KELLER—When Muslims defend Christians in Pakistan and Christians speak up for Muslims in the United States, they not only follow the highest ideals of their religions, but also act in their own enlightened self-interest, a Baptist pastor in North Texas and a Catholic priest and a Muslim imam from Pakistan agreed.
“How we treat Muslims here (in the United States) has an impact on Christians in Pakistan and Egypt and other places around the world. We need to learn how to be civil. We need to teach those who are in the majority how to treat those who are in the minority. We want to pull together pastors and imams in different areas. We need to watch out for religious minorities worldwide.”
Abdul-Khabir Azad, the grand imam of the 350-year-old Badshahi Mosque in Lahore, Pakistan, and James Channan, regional coordinator of the United Religions Initiative-Pakistan, agreed.
In June, Roberts helped facilitate a meeting of 10 Pakistani Christian leaders and 10 imams from Pakistan at the Doha Interfaith Center in Qatar. Now, Azad and Channan want to use that model in their homeland, fostering dialogue and nurturing relationships between religious leaders at the grassroots level.
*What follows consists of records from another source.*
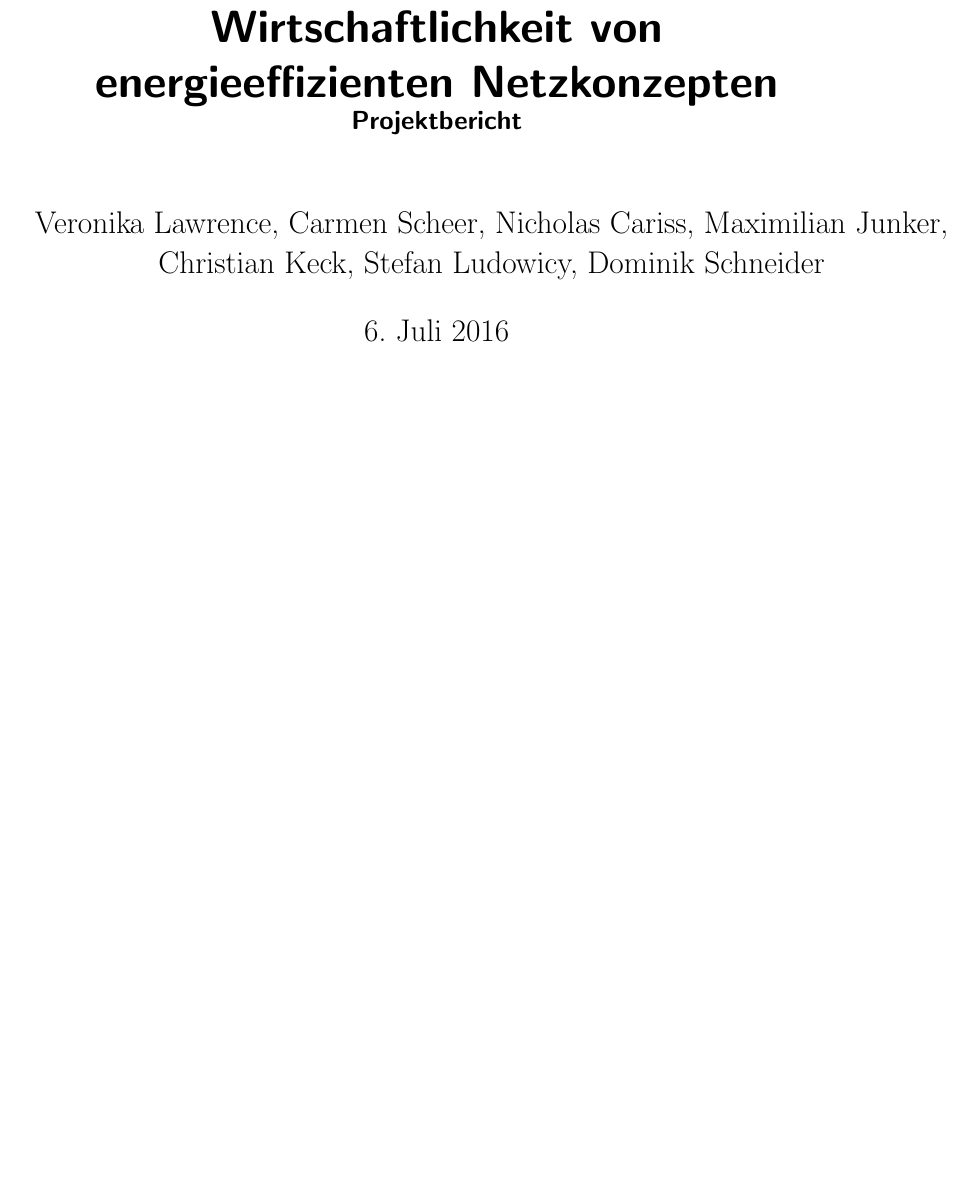
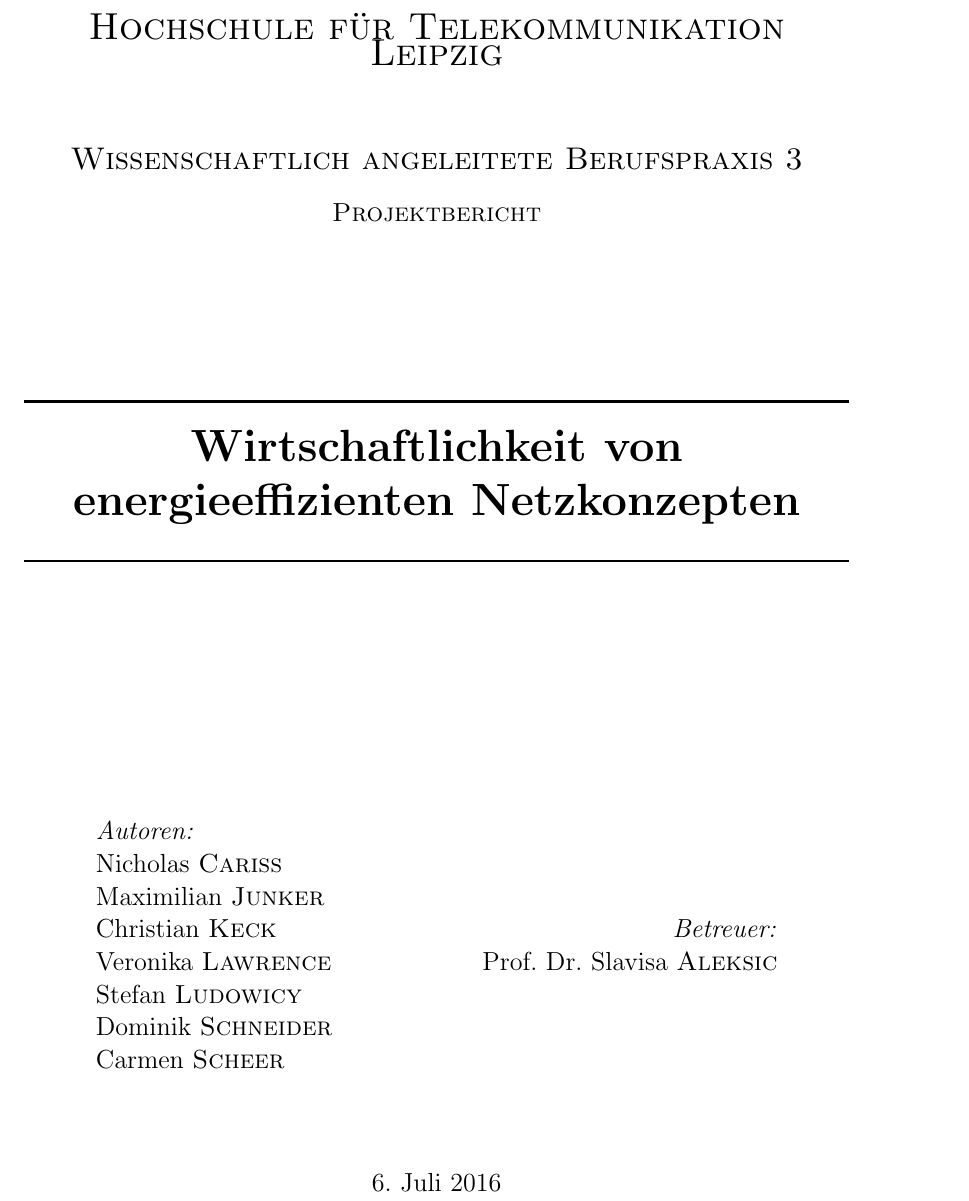
Before and after one commit to EnergyNetSim/ProjectDocumentation, a LaTeX document (report.tex, which reads tex/title.tex): part of page 1 of 37, cut at the place of the change, the shorter picture padded with empty space. Compiled offline with pdfLaTeX.

Commit message:
New title

```diff
--- /dev/null
+++ b/tex/title.tex
@@ -0,0 +1,69 @@
+
+\begin{titlepage}
+
+\newcommand{\HRule}{\rule{\linewidth}{0.5mm}} % Defines a new command for the horizontal lines, change thickness here
+
+\center % Center everything on the page
+
+%----------------------------------------------------------------------------------------
+%   HEADING SECTIONS
+%----------------------------------------------------------------------------------------
+
+\textsc{\LARGE Hochschule für Telekommunikation Leipzig}\\[1.5cm] % Name of your university/college
+\textsc{\Large Wissenschaftlich angeleitete Berufspraxis 3}\\[0.5cm] % Major heading such as course name
+\textsc{\large Projektbericht}\\[3cm] % Minor heading such as course title
+
+%----------------------------------------------------------------------------------------
+%   TITLE SECTION
+%----------------------------------------------------------------------------------------
+
+\HRule \\[0.5cm]
+{ \huge \bfseries Wirtschaftlichkeit von }\\[0.4cm] % Title of your document
+{ \huge \bfseries energieeffizienten Netzkonzepten}\\[0.4cm] % Title of your document
+\HRule \\[5cm]
+
+%----------------------------------------------------------------------------------------
+%   AUTHOR SECTION
+%----------------------------------------------------------------------------------------
+
+\begin{minipage}{0.4\textwidth}
+\begin{flushleft} \large
+\emph{Autoren:}\\
+Nicholas \textsc{Cariss}\\ % Your name
+Maximilian \textsc{Junker} \\% Your name
+Christian \textsc{Keck} \\% Your name
+Veronika \textsc{Lawrence} \\% Your name
+Stefan \textsc{Ludowicy} \\% Your name
+Dominik \textsc{Schneider} \\% Your name
+Carmen \textsc{Scheer} \\% Your name
+\end{flushleft}
+\end{minipage}
+~
+\begin{minipage}{0.4\textwidth}
+\begin{flushright} \large
+\emph{Betreuer:} \\
+Prof. Dr. Slavisa \textsc{Aleksic} % Supervisor's Name
+\end{flushright}
+\end{minipage}\\[2cm]
+
+% If you don't want a supervisor, uncomment the two lines below and remove the section above
+%\Large \emph{Author:}\\
+%John \textsc{Smith}\\[3cm] % Your name
+
+%----------------------------------------------------------------------------------------
+%   DATE SECTION
+%----------------------------------------------------------------------------------------
+
+{\large \today}\\[2cm] % Date, change the \today to a set date if you want to be precise
+
+%----------------------------------------------------------------------------------------
+%   LOGO SECTION
+%----------------------------------------------------------------------------------------
+
+%\includegraphics{hftl}\\[1cm] % Include a department/university logo - this will require the graphicx package
+
+%----------------------------------------------------------------------------------------
+
+\vfill % Fill the rest of the page with whitespace
+
+\end{titlepage}
```
Also changed, not shown: report.tex (+6 -1 lines).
“We want to heal wounds and build bridges,” said Channan, a Roman Catholic priest and director of the Peace Center of the Dominican Order in Pakistan. The author ofPath of Love: A Call for Interfaith Harmony, he recently received the Global Ambassador of Peace Award from the Institute of International Social Development at the United Nations.